> **YOUR INSTRUCTIONS**: Say only how many lines in the entries below contain the word "html".

====== RECORDS SHOWN

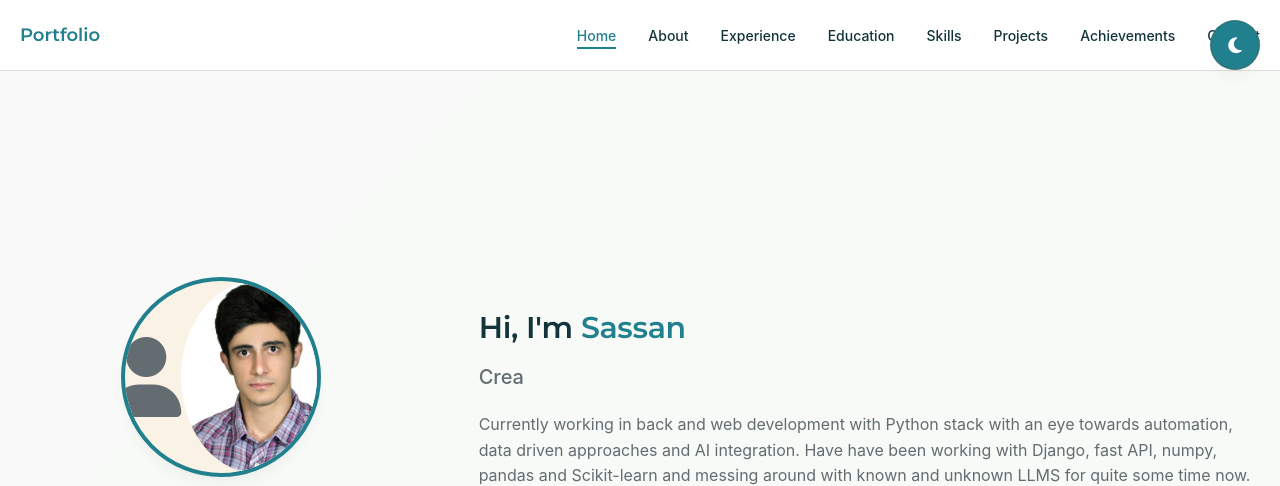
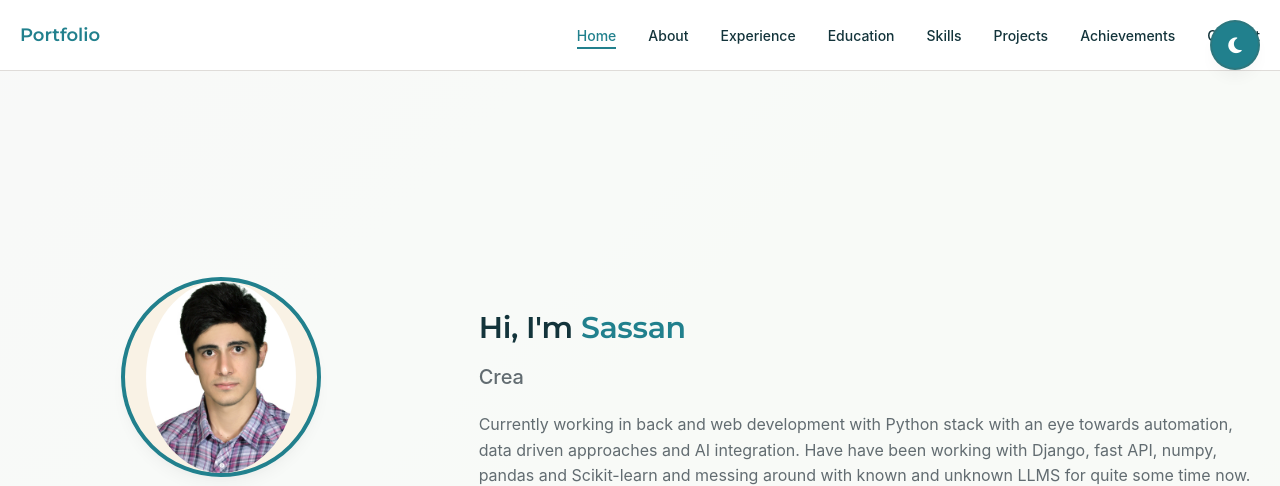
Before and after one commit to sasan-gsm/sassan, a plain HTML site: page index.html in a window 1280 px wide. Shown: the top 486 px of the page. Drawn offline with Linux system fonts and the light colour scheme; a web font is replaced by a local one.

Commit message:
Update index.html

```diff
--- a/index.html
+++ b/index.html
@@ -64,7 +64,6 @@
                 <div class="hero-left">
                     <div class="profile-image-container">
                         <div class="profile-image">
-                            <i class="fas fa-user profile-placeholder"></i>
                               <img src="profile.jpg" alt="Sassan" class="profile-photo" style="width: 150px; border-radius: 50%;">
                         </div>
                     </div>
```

============

> **RESPONSE TO THE EXERCISE**: 4